Covering the order management aspect of e-commerce is one of the most important capabilities a vendor of e-commerce software needs to be able to cover. This is by its very nature a capability that gives full suite vendors an edge over front office focused companies like Salesforce. And even for suite vendors some of the necessary capabilities are beyond their scope, like tracking and tracing of a delivery (which is covered by a logistics provider) or payment, which is covered by a payment provider, e.g. to be better able to ensure PCI compliance. Topics like a ticket management that is integrated into the e-commerce solution are table stakes. What really matters is the ability to easily set up and efficiently maintain a process that enables e-commerce customers to achieve their goal with minimum own effort from awareness through support phases of their individual journey.
And a CMS is all about enabling the delivery of the good news in an effective, consistent, and efficient way.

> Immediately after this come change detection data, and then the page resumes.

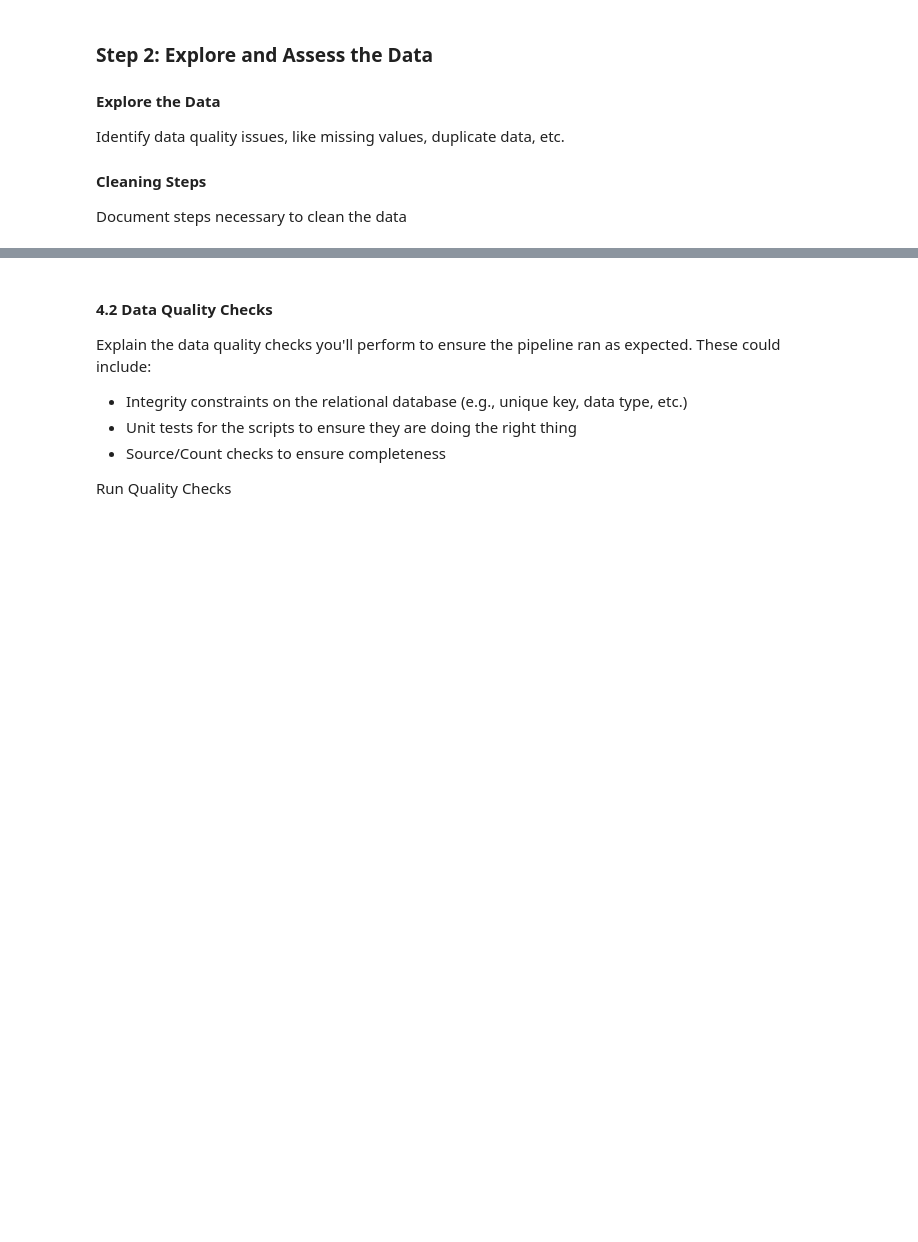
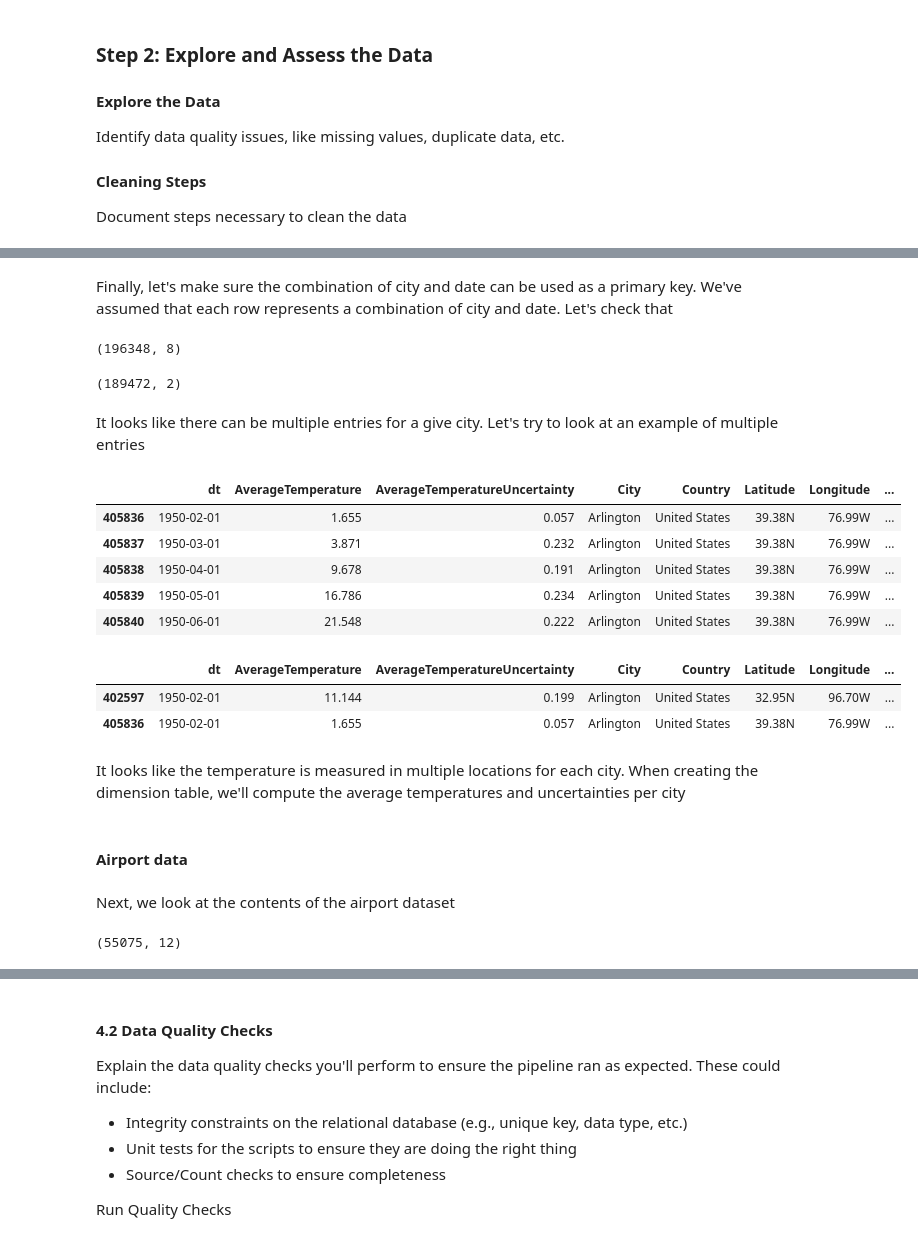
Before and after one commit to nadirl00/Data-Engineering-Capstone-Project, a Jupyter notebook: Capstone Project Template.ipynb, the cells around one changed output, grey strips where cells are left out. Saved outputs shown, nothing was run; the diff lists cells and outputs as text; code cells hidden in the pictures; blank space fills up the shorter version.

```diff
--- a/Capstone Project Template.ipynb
+++ b/Capstone Project Template.ipynb
@@ -135,0 +212,3 @@ df_spark=spark.read.parquet("sas_data")
+# %%
+fname = '../../data2/GlobalLandTemperaturesByCity.csv'
+df_temperature = pd.read_csv(fname)
@@ -177,0 +300,6 @@ Build the data pipelines to create the data model.
+# %%
+# Keep only data for the United States
+df_temperature = df_temperature[df_temperature['Country']=='United States']
+# %%
+# Convert the date to datetime objects
+df_temperature['convertedDate'] = pd.to_datetime(df_temperature.dt)
@@ -177,0 +308,3 @@ Build the data pipelines to create the data model.
+# %%
+# Remove all dates prior to 1950
+df_temperature=df_temperature[df_temperature['convertedDate']>"1950-01-01"].copy()
@@ -177,0 +352,39 @@ Build the data pipelines to create the data model.
+# %% [markdown]
+Finally, let's make sure the combination of city and date can be used as a primary key.
+We've assumed that each row represents a combination of city and date. Let's check that
+# %%
+df_temperature.shape
+# %% [output]
+(196348, 8)
+# %%
+df_temperature[['City','convertedDate']].drop_duplicates().shape
+# %% [output]
+(189472, 2)
+# %% [markdown]
+It looks like there can be multiple entries for a give city. Let's try to look at an example of multiple entries
+# %%
+df_temperature[df_temperature[['City','convertedDate']].duplicated()].head()
+# %% [output]
+|  | dt | AverageTemperature | AverageTemperatureUncertainty | City | Country | Latitude | Longitude | ... |
+| 405836 | 1950-02-01 | 1.655 | 0.057 | Arlington | United States | 39.38N | 76.99W | ... |
+| 405837 | 1950-03-01 | 3.871 | 0.232 | Arlington | United States | 39.38N | 76.99W | ... |
+| 405838 | 1950-04-01 | 9.678 | 0.191 | Arlington | United States | 39.38N | 76.99W | ... |
+| 405839 | 1950-05-01 | 16.786 | 0.234 | Arlington | United States | 39.38N | 76.99W | ... |
+| 405840 | 1950-06-01 | 21.548 | 0.222 | Arlington | United States | 39.38N | 76.99W | ... |
+# %%
+df_temperature[(df_temperature['City'] == 'Arlington') & (df_temperature.dt == '1950-02-01')]
+# %% [output]
+|  | dt | AverageTemperature | AverageTemperatureUncertainty | City | Country | Latitude | Longitude | ... |
+| 402597 | 1950-02-01 | 11.144 | 0.199 | Arlington | United States | 32.95N | 96.70W | ... |
+| 405836 | 1950-02-01 | 1.655 | 0.057 | Arlington | United States | 39.38N | 76.99W | ... |
+# %% [markdown]
+It looks like the temperature is measured in multiple locations for each city.
+When creating the dimension table, we'll compute the average temperatures and uncertainties per city
+# %% [markdown]
+#### Airport data
+# %% [markdown]
+Next, we look at the contents of the airport dataset
+# %%
+df_airports.shape
+# %% [output]
+(55075, 12)
```
Also changed, not shown: parts of 241 cells of this notebook, 3 other files.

That’s why, while a good headless CMS does the job (and a good one to it), an own CMS that is tightly integrated into the platform, can offer even more value. It reduces the time to value for the customer by offering a tight integration into connected pieces of the suite, be them an e-commerce solution,
My Analysis and PoV
Let’s start with Einstein’s Guide to AI Use Cases. It certainly is a nifty site that provides interesting and helpful information. A corporate web site being what it is: a marketing instrument – Einstein’s Guide to AI Use Cases is of course geared around Salesforce products. While there is nothing wrong with this, by excluding partner solutions it restricts its usefulness, even within the Salesforce ecosystem.
The site will be updated with new use cases from a bank of existing ones. This will happen twice a year. It still being a young tool, Salesforce can decide to extend its scope at any time to cover more solutions, including partner solutions. This would be a good idea, especially considering that Salesforce has a thriving partner ecosystem. Salesforce and the partner ecosystem could get promoted by a decision towards this.
Lightning order management reduces a gap that Salesforce has qua mission: The company has its focus on front office processes and supports back office processes, like order management, by virtue of a strong ecosystem and by offering the glue to connect the different pieces of necessary software. This is exemplified here. Salesforce offers to connect a good number of delivery processes to support the e-commerce process. I think that the acquisition of Mulesoft had a major influence in making this possible, including the integration of the service functionality, which, to be frank, is table stakes in the current world. Still, Salesforce connected it into one competitive and seamless whole.
This is also evidenced by Salesforce e-commerce solution being part of a tightly spaced leader group in Gartner’s recent magic quadrant on digital commerce solutions (along with Adobe’s Magento, Oracle and SAP Commerce).
The addition of the CMS is the icing on the cake. To be sure, it is a new solution that still has a few gaps, including good support for responsive design. But given some time, it surely will not only support page fragments but might help in building complete sites with a tight integration into e-commerce, marketing, sales force automation and customer service. Not to mention analytics. Think Hubspot on steroids.
Three separate announcements – one mission – showing the power of a platform. I can only guess that these developments happened in a harmonized way. If not, imagine what could happen if there was a harmonization.